By John Michael Guerrero
The Salvatore G. Rotella Digital Library and Learning Resource Center’s food lounge bustled with life when the second annual TigerCon opened. Various students and local vendors could be found in the main lounge displaying and selling their work.
A Smash Bros. and Super Mario Kart competition took place in DL 206 for students to participate in. Three guest speakers were also present throughout the event to share their experiences and work in the world of art.
TigerCon is an event coordinated by the Digital Library, Associated Students of Riverside City College (ASRCC) and faculty of the college.
“Most of the vendors here are students, so this event allows them to showcase their work, see other artists’ work and connect with the community,” Daniel Slota, outreach librarian, said. “Art inspires across the board. It is a human trait and need that transcends pathways and majors.”
He states local advertising during the downtown Riverside Arts Walk and across campus helped to further promote them.
One of the main highlights was that almost every vendor who attended the event were current RCC students.
Leah Magdalemo was one of the student vendors selling stickers and homemade paintings. Being a vendor from the first TigerCon, she made a return to continue networking and growing her community outreach.
“I have met so many people here at the event and I was able to make a lot of new connections,” Magdalemo said.
Victoria Reyes, another student vendor, used this as an opportunity to expose her work as a studio arts major and aspiring illustrator to the community at the college.
“It’s awesome RCC actually provides events like this to young artists like me, who are barely getting their feet in the world of art, to gain exposure in a safe and welcoming environment,” Reyes said. “This environment is the perfect stepping stone for artists. It really is a learning environment like what can I do better next time and seeing examples of artists’ work.”
She said many people gave her feedback on how to improve her business practices and style.
Reyes appreciates the constructive criticism and hopes to utilize it to grow.
“Practice makes progress. As long as you continue, stay consistent and stay innovative, your art is going to take you a lot of places,” she shared.
Both student vendors said the money they earned from TigerCon will be used to improve their art and business.

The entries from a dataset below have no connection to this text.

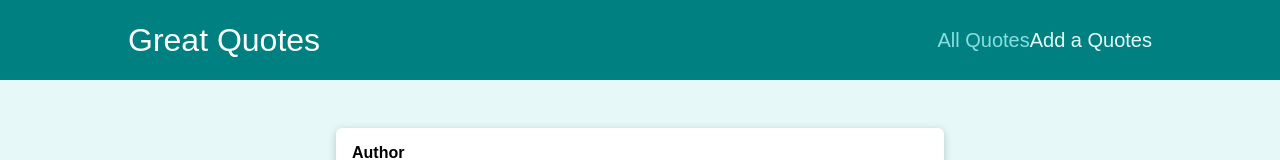
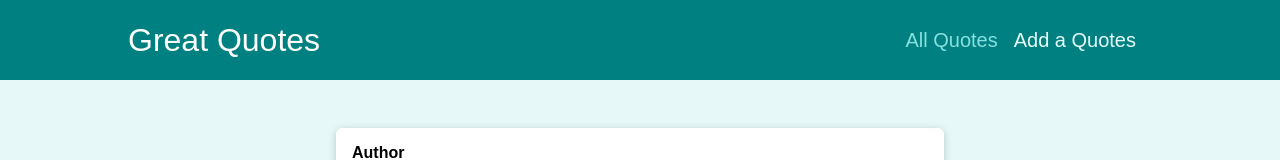
Before and after one commit to abhimax/react-router-quotes-app, a React (Create React App) app: page /new-quote in a window 1280 px wide. Shown: the top 160 px of the page. Built offline with nearby package versions, Linux system fonts and the light colour scheme.

Commit message:
fix: fix bug in add new quote in no quote page

```diff
--- a/src/components/layout/MainNavigation.module.css
+++ b/src/components/layout/MainNavigation.module.css
@@ -28,6 +28,7 @@
 .nav a {
   text-decoration: none;
   color: #88dfdf;
+  margin-right: 1rem;
 }
 
 .nav a:hover,
--- a/src/components/quotes/NoQuotesFound.js
+++ b/src/components/quotes/NoQuotesFound.js
@@ -1,12 +1,13 @@
+import { Link } from 'react-router-dom';
 import classes from './NoQuotesFound.module.css';
 
 const NoQuotesFound = () => {
   return (
     <div className={classes.noquotes}>
       <p>No quotes found!</p>
-      <a className='btn'>
+      <Link className='btn' to={'/new-quote'}>
         Add a Quote
-      </a>
+      </Link>
     </div>
   );
 };
```
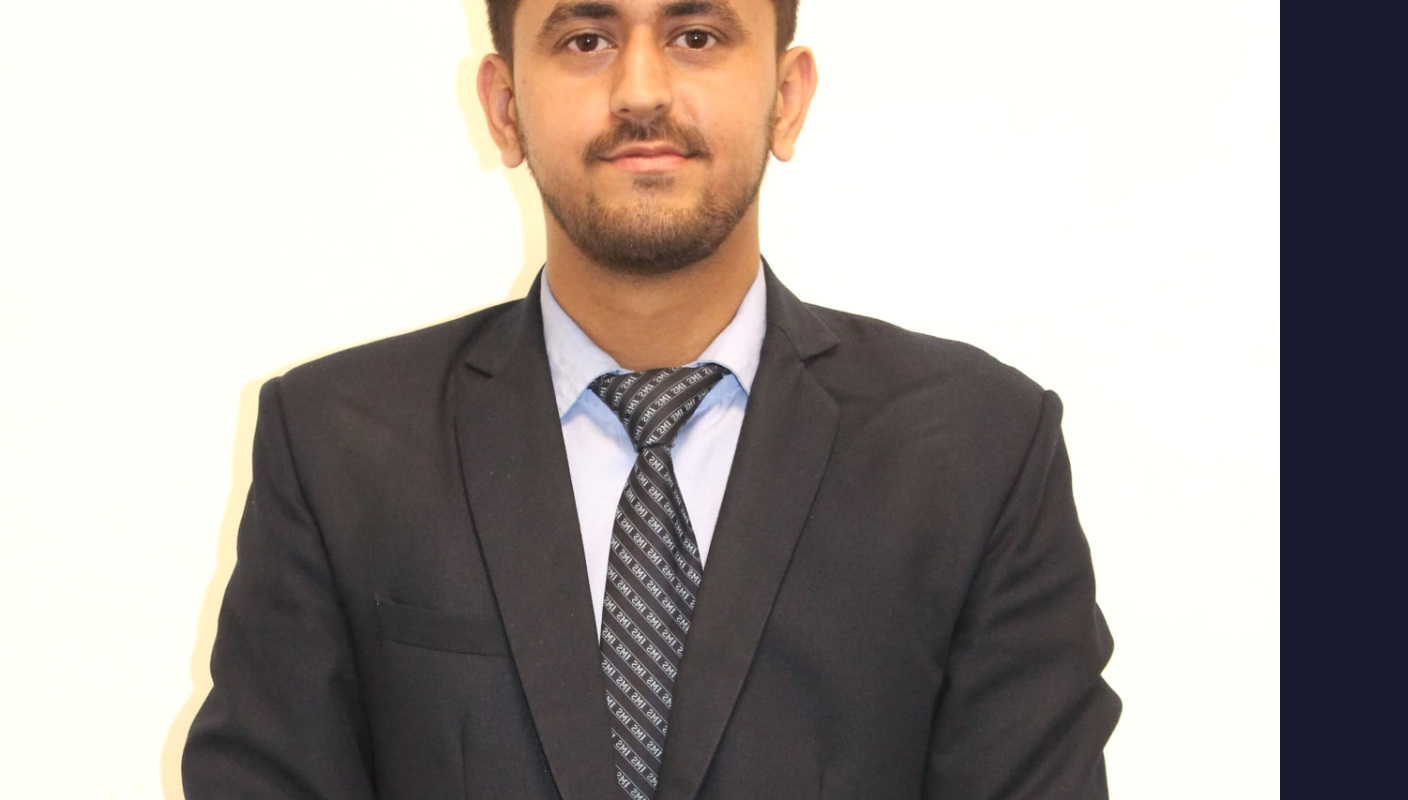
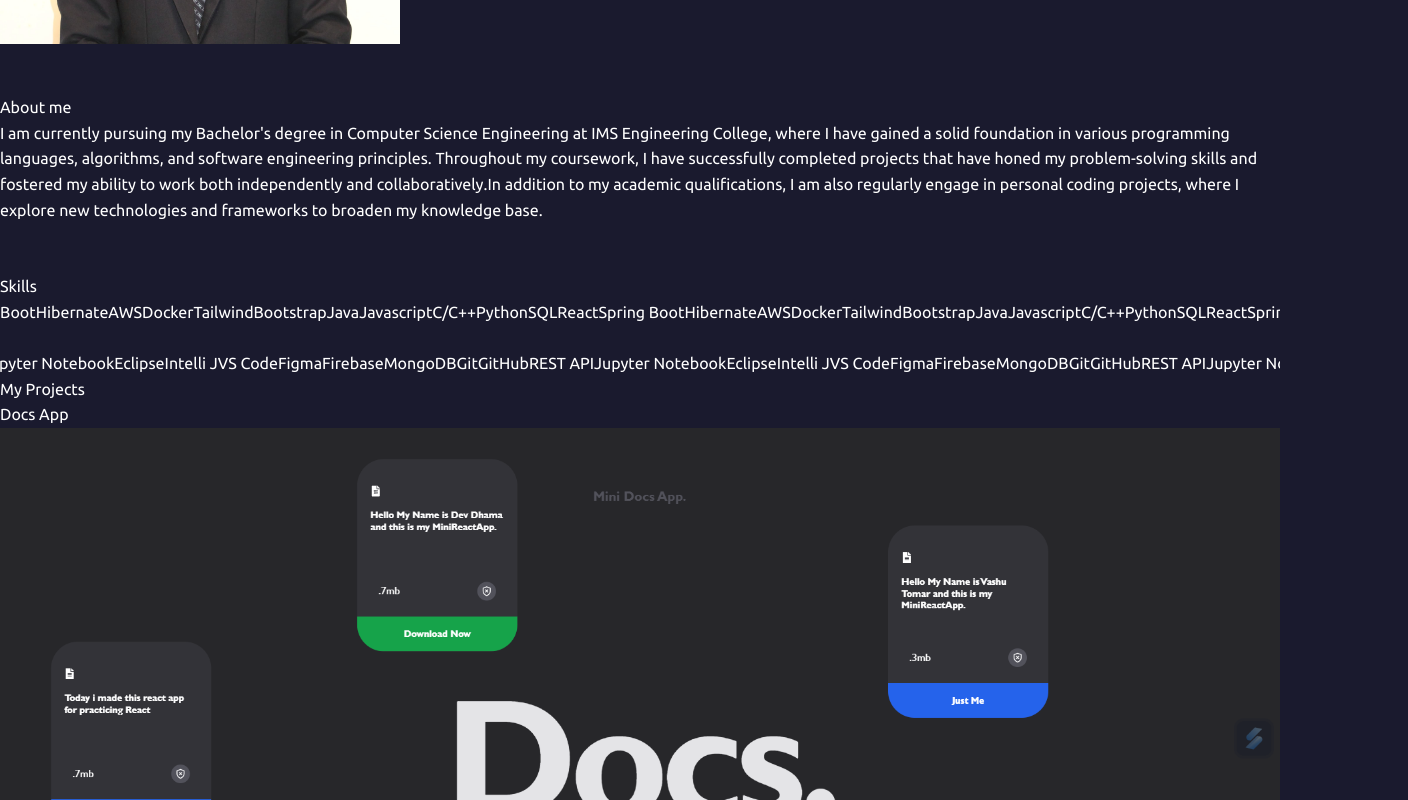
Before and after one commit to devch105/ReactDev, a React (Vite) app in the folder Dev_portfolio/: page / in a window 1280 px wide. Shown: the part 906-1706 px from the top of the page, 1408 px wide, since content can reach past the window. Built offline with nearby package versions, Linux system fonts and the light colour scheme; a web font is replaced by a local one.

Commit message:
pic body changes

```diff
--- a/Dev_portfolio/src/components/Hero.jsx
+++ b/Dev_portfolio/src/components/Hero.jsx
@@ -37,7 +37,8 @@
           <div className="place-items-center mt-4">
             <img
               src={profile}
-              className="w-[400px] h-[400px] rounded-full border-4 border-solid border-x-red-300 border-y-yellow-200 hover:scale-110 transition-all ease-in-out duration-300"
+              className=" pic lg rounded-full border-4 border-solid border-x-red-300 border-y-yellow-200 hover:scale-110 transition-all ease-in-out duration-300
+               sm:w-[200px] h-[300px]  "
             />
           </div>
         </div>
--- a/Dev_portfolio/src/index.css
+++ b/Dev_portfolio/src/index.css
@@ -35,3 +35,7 @@
   font-weight: 400;
   font-style: normal;
 }
+.pic {
+  width: 400px;
+  height: 400px;
+}
```
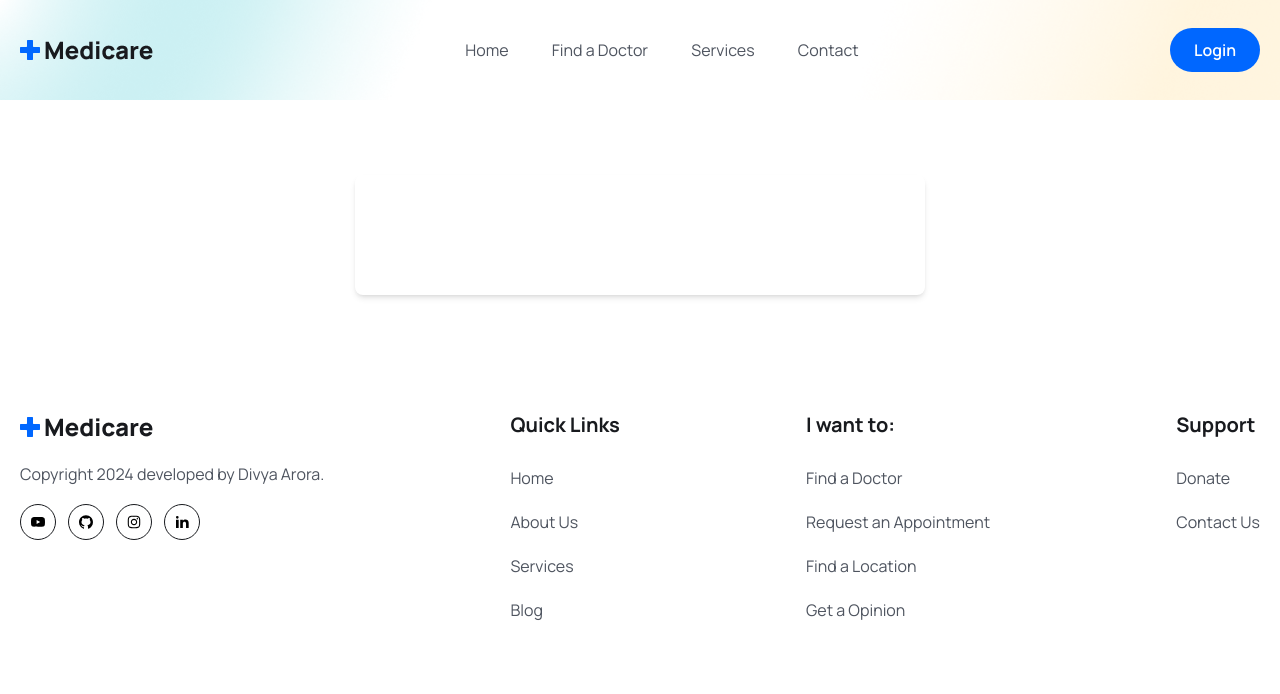
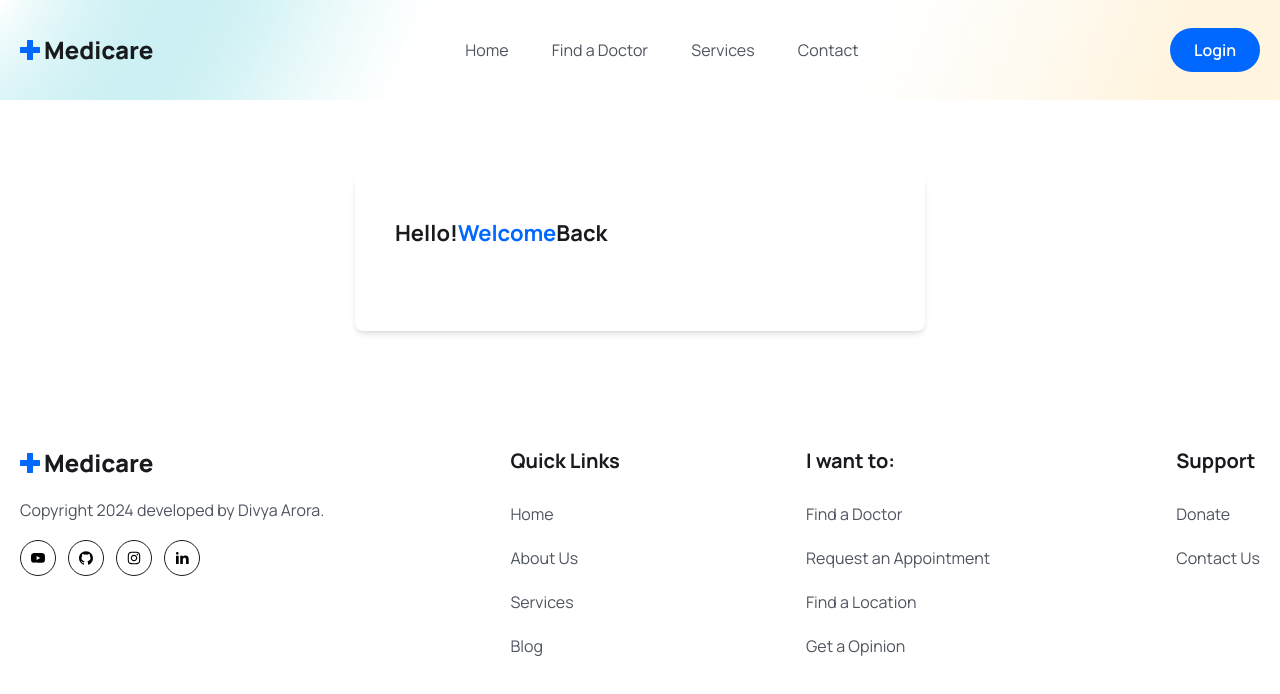
Before and after one commit to aroraadivya/Mern-Stack-Medicare, a React (Vite) app in the folder frontend/: page /login in a window 1280 px wide. Shown: the top 694 px of the page. Built offline with nearby package versions, Linux system fonts and the light colour scheme.

Commit message:
Add welcome message to Login component heading

```diff
--- a/frontend/src/pages/Login.jsx
+++ b/frontend/src/pages/Login.jsx
@@ -5,6 +5,9 @@ const Login = () => {
         <section className='px-5 lg:px-0'>
             <div className='w-full max-w-[570px] mx-auto rounded-lg shadow-md md:p-10'>
                 <h3 className='text-headingColor text-[22px] leading-9 font-bold mb-10'>
+                    Hello!<span className='text-primaryColor'>
+                        Welcome
+                    </span>Back
                 </h3>
             </div>
         </section>
```
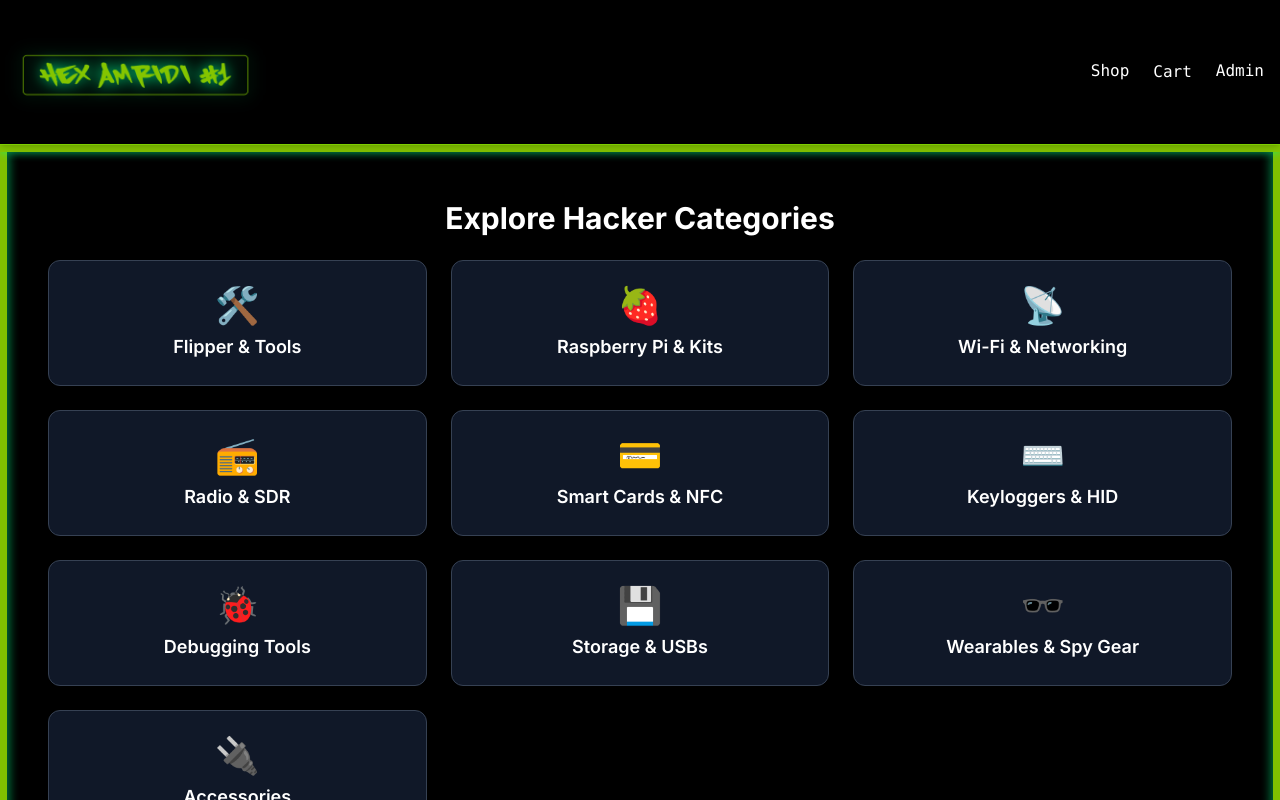
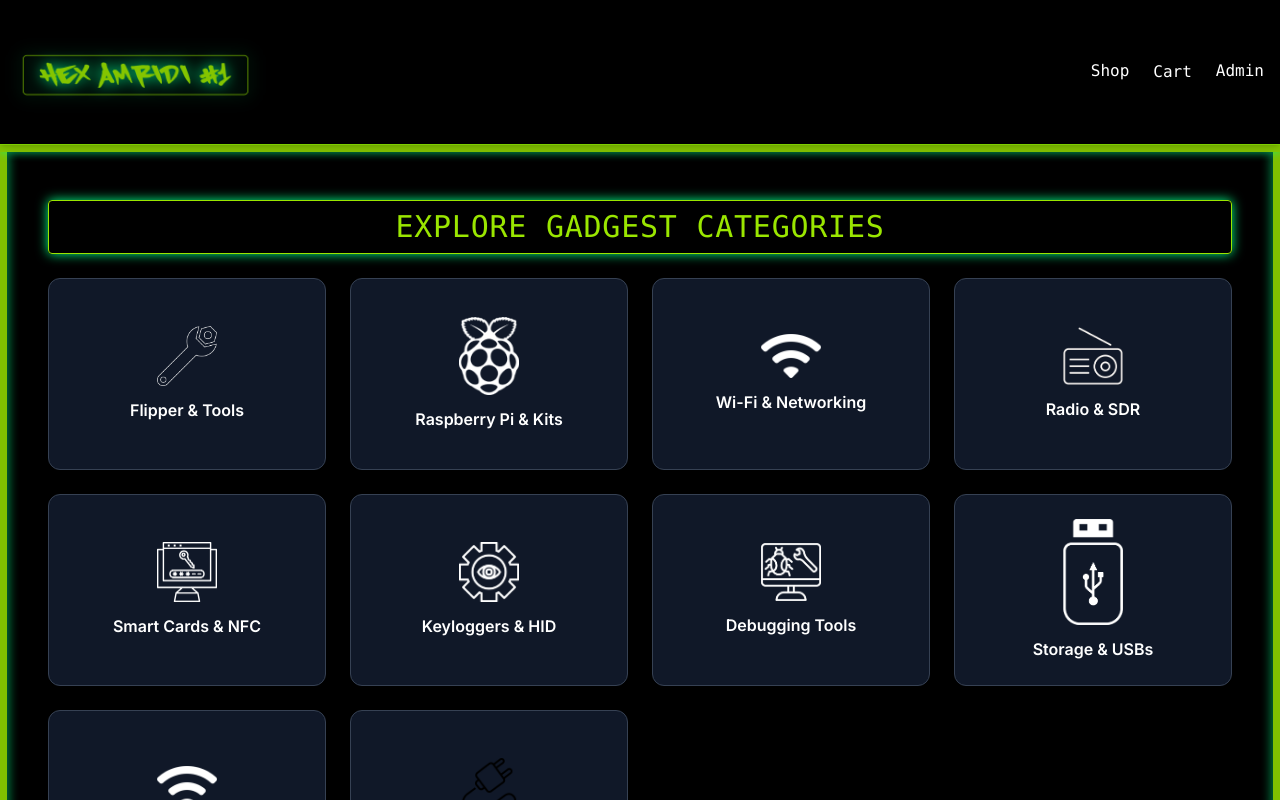
Before and after one commit to Rememberwhy/gadget-shop, a Next.js app: page /shop in a window 1280 px wide. Shown: the top 800 px of the page. Built offline with nearby package versions, Linux system fonts and the light colour scheme.

Commit message:
Salomes axali dizainebi category updated shop and greens

```diff
--- a/src/app/page.tsx
+++ b/src/app/page.tsx
@@ -54,9 +54,9 @@ export default function Home() {
 
       {/* Featured Products Section */}
       <section className="relative z-10 px-4 py-12 max-w-6xl mx-auto">
-      <h2 className="text-center text-2xl sm:text-3xl font-mono font-bold text-lime-400 px-4 py-2 border border-lime-500 rounded shadow-lg hover:invert hover:scale-105 transition-all duration-300 tracking-wider mb-6 bg-black/80">
-       FEATURED GADGETS
-      </h2>
+      <h1 className="text-2xl sm:text-3xl font-mono text-lime-400 text-center mb-6 px-4 py-2 border border-lime-400 rounded shadow-[0_0_12px_#00ff88] tracking-wide">
+         FEATURED GADGETS
+      </h1>
 
       <div className="grid grid-cols-1 sm:grid-cols-2 md:grid-cols-3 gap-6">
       {products.map((product) => (
--- a/src/app/shop/page.tsx
+++ b/src/app/shop/page.tsx
@@ -1,36 +1,47 @@
 'use client'
 
 import Link from 'next/link'
-
+import Image from 'next/image'
 
 const categories = [
-  { name: 'Flipper & Tools', icon: '🛠️', slug: 'flipper-tools' },
-  { name: 'Raspberry Pi & Kits', icon: '🍓', slug: 'raspberry-pi-kits' },
-  { name: 'Wi-Fi & Networking', icon: '📡', slug: 'wifi-networking' },
-  { name: 'Radio & SDR', icon: '📻', slug: 'radio-sdr' },
-  { name: 'Smart Cards & NFC', icon: '💳', slug: 'nfc-smart-cards' },
-  { name: 'Keyloggers & HID', icon: '⌨️', slug: 'keyloggers-hid' },
-  { name: 'Debugging Tools', icon: '🐞', slug: 'debugging-tools' },
-  { name: 'Storage & USBs', icon: '💾', slug: 'storage-usbs' },
-  { name: 'Wearables & Spy Gear', icon: '🕶️', slug: 'spy-gear' },
-  { name: 'Accessories', icon: '🔌', slug: 'accessories' },
+  { name: 'Flipper & Tools', icon: '/category-icons/icon1.png', slug: 'flipper-tools' },
+  { name: 'Raspberry Pi & Kits', icon: '/category-icons/ocon2.png', slug: 'raspberry-pi-kits' },
+  { name: 'Wi-Fi & Networking', icon: '/category-icons/icon3.png', slug: 'wifi-networking' },
+  { name: 'Radio & SDR', icon: '/category-icons/icon4.png', slug: 'radio-sdr' },
+  { name: 'Smart Cards & NFC', icon: '/category-icons/icon6.png', slug: 'nfc-smart-cards' },
+  { name: 'Keyloggers & HID', icon: '/category-icons/icon9.png', slug: 'keyloggers-hid' },
+  { name: 'Debugging Tools', icon: '/category-icons/icon7.png', slug: 'debugging-tools' },
+  { name: 'Storage & USBs', icon: '/category-icons/icon8.png', slug: 'storage-usbs' },
+  { name: 'Wearables & Spy Gear', icon: '/category-icons/icon3.png', slug: 'spy-gear' },
+  { name: 'Accessories', icon: '/category-icons/icon2.png', slug: 'accessories' },
 ]
 
 export default function ShopPage() {
   return (
     <div className="p-6">
-      <h1 className="text-3xl font-bold text-white text-center mb-6"> Explore Hacker Categories</h1>
+    <h1 className="text-2xl sm:text-3xl font-mono text-lime-400 text-center mb-6 px-4 py-2 border border-lime-400 rounded shadow-[0_0_12px_#00ff88] tracking-wide">
+  EXPLORE GADGEST CATEGORIES
+</h1>
 
-      <div className="grid grid-cols-1 sm:grid-cols-2 md:grid-cols-3 gap-6 text-center">
+      <div className="grid grid-cols-2 sm:grid-cols-3 md:grid-cols-4 gap-6">
         {categories.map((cat) => (
           <Link
             key={cat.slug}
             href={`/shop/${encodeURIComponent(cat.slug)}`}
-            className="bg-gray-900 text-white p-6 rounded-xl border border-gray-700 hover:border-neon-pink shadow-md transition duration-300 ease-in-out hover:shadow-[0_0_15px_#ff00ff99] hover:scale-[1.03]"
-
+            className="bg-gray-900 text-white h-48 w-full rounded-xl border border-gray-700
+              hover:bg-purple-500 hover:text-black hover:border-lime-400
+              shadow-md transition duration-300 ease-in-out
+              hover:shadow-[0_0_15px_#00ff8899] hover:scale-[1.03]
+              flex flex-col items-center justify-center text-center p-4"
           >
-            <div className="text-4xl mb-2">{cat.icon}</div>
-            <h2 className="text-lg font-semibold">{cat.name}</h2>
+            <Image
+              src={cat.icon}
+              alt={cat.name}
+              width={60}
+              height={60}
+              className="mb-3 object-contain"
+            />
+            <h2 className="text-sm sm:text-base font-semibold">{cat.name}</h2>
           </Link>
         ))}
       </div>
--- a/src/components/BrandMarquee.tsx
+++ b/src/components/BrandMarquee.tsx
@@ -19,9 +19,9 @@ const logos = [
 export default function BrandMarquee() {
   return (
     <div className="relative mx-auto my-16 w-full max-w-5xl text-center">
-      <h2 className="text-2xl sm:text-3xl font-mono font-bold text-lime-400 px-4 py-1 border border-lime-500 rounded shadow-lg hover:invert hover:scale-105 transition-all duration-300 tracking-wider mb-6">
+      <h1 className="text-2xl sm:text-3xl font-mono text-lime-400 text-center mb-6 px-4 py-2 border border-lime-400 rounded shadow-[0_0_12px_#00ff88] tracking-wide">
         TRUSTED BY HACKERS & THINKERS WORLDWIDE
-      </h2>
+      </h1>
 
       <div className="marquee-container rounded-lg shadow-xl overflow-hidden">
         {/* Top row - scroll left */}
```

“Art inspires across the board. It is a human trait and need that transcends pathways and majors,” Slota said. “Art is for everyone, and if you would like to pursue it as a career this is a great place to hone in on that interest and skills.”